**Task item:** Word for word, restate each entry that appears below.

**Input records:**
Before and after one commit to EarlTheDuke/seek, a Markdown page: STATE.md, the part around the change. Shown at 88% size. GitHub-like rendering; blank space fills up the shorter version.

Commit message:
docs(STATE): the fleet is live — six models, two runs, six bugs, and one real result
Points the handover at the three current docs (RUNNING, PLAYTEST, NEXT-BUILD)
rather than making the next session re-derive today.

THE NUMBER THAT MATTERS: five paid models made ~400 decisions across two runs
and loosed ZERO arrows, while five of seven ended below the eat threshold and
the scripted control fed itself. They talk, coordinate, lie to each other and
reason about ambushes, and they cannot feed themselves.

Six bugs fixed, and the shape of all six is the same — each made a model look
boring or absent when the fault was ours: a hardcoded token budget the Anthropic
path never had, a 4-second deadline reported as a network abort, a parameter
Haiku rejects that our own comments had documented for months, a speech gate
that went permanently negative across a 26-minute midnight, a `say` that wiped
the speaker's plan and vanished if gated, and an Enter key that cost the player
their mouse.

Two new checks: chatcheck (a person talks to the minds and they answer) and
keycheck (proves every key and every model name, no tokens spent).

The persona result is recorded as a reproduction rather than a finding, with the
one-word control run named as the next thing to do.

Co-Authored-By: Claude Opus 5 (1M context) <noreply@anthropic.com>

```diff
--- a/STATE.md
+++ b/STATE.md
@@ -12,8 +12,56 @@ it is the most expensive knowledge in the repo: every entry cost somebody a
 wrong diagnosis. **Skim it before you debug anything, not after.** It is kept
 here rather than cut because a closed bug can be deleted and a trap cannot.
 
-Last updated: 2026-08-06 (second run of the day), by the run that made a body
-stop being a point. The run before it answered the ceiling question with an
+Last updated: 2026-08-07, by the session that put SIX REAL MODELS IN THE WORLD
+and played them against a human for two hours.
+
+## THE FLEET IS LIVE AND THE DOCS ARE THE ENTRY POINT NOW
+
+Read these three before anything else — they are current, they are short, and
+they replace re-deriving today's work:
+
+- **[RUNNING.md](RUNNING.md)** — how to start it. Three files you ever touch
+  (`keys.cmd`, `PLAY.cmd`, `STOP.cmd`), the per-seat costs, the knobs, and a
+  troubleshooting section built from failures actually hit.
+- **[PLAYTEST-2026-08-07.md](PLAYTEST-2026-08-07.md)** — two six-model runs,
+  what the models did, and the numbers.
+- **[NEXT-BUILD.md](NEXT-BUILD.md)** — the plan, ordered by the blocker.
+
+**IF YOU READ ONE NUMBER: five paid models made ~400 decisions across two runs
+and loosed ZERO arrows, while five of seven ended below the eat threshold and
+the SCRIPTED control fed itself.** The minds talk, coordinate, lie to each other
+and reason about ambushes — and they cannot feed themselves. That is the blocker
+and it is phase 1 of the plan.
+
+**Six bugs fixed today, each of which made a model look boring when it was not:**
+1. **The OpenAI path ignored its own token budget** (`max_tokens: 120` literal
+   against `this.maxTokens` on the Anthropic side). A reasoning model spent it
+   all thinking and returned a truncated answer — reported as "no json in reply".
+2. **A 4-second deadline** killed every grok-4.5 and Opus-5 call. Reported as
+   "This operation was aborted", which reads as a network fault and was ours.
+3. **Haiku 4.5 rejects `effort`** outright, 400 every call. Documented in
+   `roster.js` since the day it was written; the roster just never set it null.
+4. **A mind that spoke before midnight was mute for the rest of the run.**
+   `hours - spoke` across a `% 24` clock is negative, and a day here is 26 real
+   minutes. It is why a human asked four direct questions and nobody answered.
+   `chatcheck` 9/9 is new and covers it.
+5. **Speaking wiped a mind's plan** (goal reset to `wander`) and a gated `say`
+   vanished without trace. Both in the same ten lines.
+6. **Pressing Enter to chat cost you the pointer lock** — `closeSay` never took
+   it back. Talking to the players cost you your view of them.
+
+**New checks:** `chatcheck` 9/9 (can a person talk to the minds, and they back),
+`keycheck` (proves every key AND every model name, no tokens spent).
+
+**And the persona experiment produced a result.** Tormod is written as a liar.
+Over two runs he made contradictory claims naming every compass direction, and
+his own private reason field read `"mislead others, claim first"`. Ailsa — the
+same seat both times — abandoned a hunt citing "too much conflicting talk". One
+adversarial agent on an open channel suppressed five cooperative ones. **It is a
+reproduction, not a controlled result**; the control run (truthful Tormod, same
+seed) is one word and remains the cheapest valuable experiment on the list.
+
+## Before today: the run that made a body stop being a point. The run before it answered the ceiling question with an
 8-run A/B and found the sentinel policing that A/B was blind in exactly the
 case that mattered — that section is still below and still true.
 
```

**Result for this exercise:**
Before and after one commit to EarlTheDuke/seek, a Markdown page: STATE.md, the part around the change. Shown at 88% size. GitHub-like rendering; blank space fills up the shorter version.

Commit message:
docs(STATE): the fleet is live — six models, two runs, six bugs, and one real result
Points the handover at the three current docs (RUNNING, PLAYTEST, NEXT-BUILD)
rather than making the next session re-derive today.

THE NUMBER THAT MATTERS: five paid models made ~400 decisions across two runs
and loosed ZERO arrows, while five of seven ended below the eat threshold and
the scripted control fed itself. They talk, coordinate, lie to each other and
reason about ambushes, and they cannot feed themselves.

Six bugs fixed, and the shape of all six is the same — each made a model look
boring or absent when the fault was ours: a hardcoded token budget the Anthropic
path never had, a 4-second deadline reported as a network abort, a parameter
Haiku rejects that our own comments had documented for months, a speech gate
that went permanently negative across a 26-minute midnight, a `say` that wiped
the speaker's plan and vanished if gated, and an Enter key that cost the player
their mouse.

Two new checks: chatcheck (a person talks to the minds and they answer) and
keycheck (proves every key and every model name, no tokens spent).

The persona result is recorded as a reproduction rather than a finding, with the
one-word control run named as the next thing to do.

Co-Authored-By: Claude Opus 5 (1M context) <noreply@anthropic.com>

```diff
--- a/STATE.md
+++ b/STATE.md
@@ -12,8 +12,56 @@ it is the most expensive knowledge in the repo: every entry cost somebody a
 wrong diagnosis. **Skim it before you debug anything, not after.** It is kept
 here rather than cut because a closed bug can be deleted and a trap cannot.
 
-Last updated: 2026-08-06 (second run of the day), by the run that made a body
-stop being a point. The run before it answered the ceiling question with an
+Last updated: 2026-08-07, by the session that put SIX REAL MODELS IN THE WORLD
+and played them against a human for two hours.
+
+## THE FLEET IS LIVE AND THE DOCS ARE THE ENTRY POINT NOW
+
+Read these three before anything else — they are current, they are short, and
+they replace re-deriving today's work:
+
+- **[RUNNING.md](RUNNING.md)** — how to start it. Three files you ever touch
+  (`keys.cmd`, `PLAY.cmd`, `STOP.cmd`), the per-seat costs, the knobs, and a
+  troubleshooting section built from failures actually hit.
+- **[PLAYTEST-2026-08-07.md](PLAYTEST-2026-08-07.md)** — two six-model runs,
+  what the models did, and the numbers.
+- **[NEXT-BUILD.md](NEXT-BUILD.md)** — the plan, ordered by the blocker.
+
+**IF YOU READ ONE NUMBER: five paid models made ~400 decisions across two runs
+and loosed ZERO arrows, while five of seven ended below the eat threshold and
+the SCRIPTED control fed itself.** The minds talk, coordinate, lie to each other
+and reason about ambushes — and they cannot feed themselves. That is the blocker
+and it is phase 1 of the plan.
+
+**Six bugs fixed today, each of which made a model look boring when it was not:**
+1. **The OpenAI path ignored its own token budget** (`max_tokens: 120` literal
+   against `this.maxTokens` on the Anthropic side). A reasoning model spent it
+   all thinking and returned a truncated answer — reported as "no json in reply".
+2. **A 4-second deadline** killed every grok-4.5 and Opus-5 call. Reported as
+   "This operation was aborted", which reads as a network fault and was ours.
+3. **Haiku 4.5 rejects `effort`** outright, 400 every call. Documented in
+   `roster.js` since the day it was written; the roster just never set it null.
+4. **A mind that spoke before midnight was mute for the rest of the run.**
+   `hours - spoke` across a `% 24` clock is negative, and a day here is 26 real
+   minutes. It is why a human asked four direct questions and nobody answered.
+   `chatcheck` 9/9 is new and covers it.
+5. **Speaking wiped a mind's plan** (goal reset to `wander`) and a gated `say`
+   vanished without trace. Both in the same ten lines.
+6. **Pressing Enter to chat cost you the pointer lock** — `closeSay` never took
+   it back. Talking to the players cost you your view of them.
+
+**New checks:** `chatcheck` 9/9 (can a person talk to the minds, and they back),
+`keycheck` (proves every key AND every model name, no tokens spent).
+
+**And the persona experiment produced a result.** Tormod is written as a liar.
+Over two runs he made contradictory claims naming every compass direction, and
+his own private reason field read `"mislead others, claim first"`. Ailsa — the
+same seat both times — abandoned a hunt citing "too much conflicting talk". One
+adversarial agent on an open channel suppressed five cooperative ones. **It is a
+reproduction, not a controlled result**; the control run (truthful Tormod, same
+seed) is one word and remains the cheapest valuable experiment on the list.
+
+## Before today: the run that made a body stop being a point. The run before it answered the ceiling question with an
 8-run A/B and found the sentinel policing that A/B was blind in exactly the
 case that mattered — that section is still below and still true.
 
```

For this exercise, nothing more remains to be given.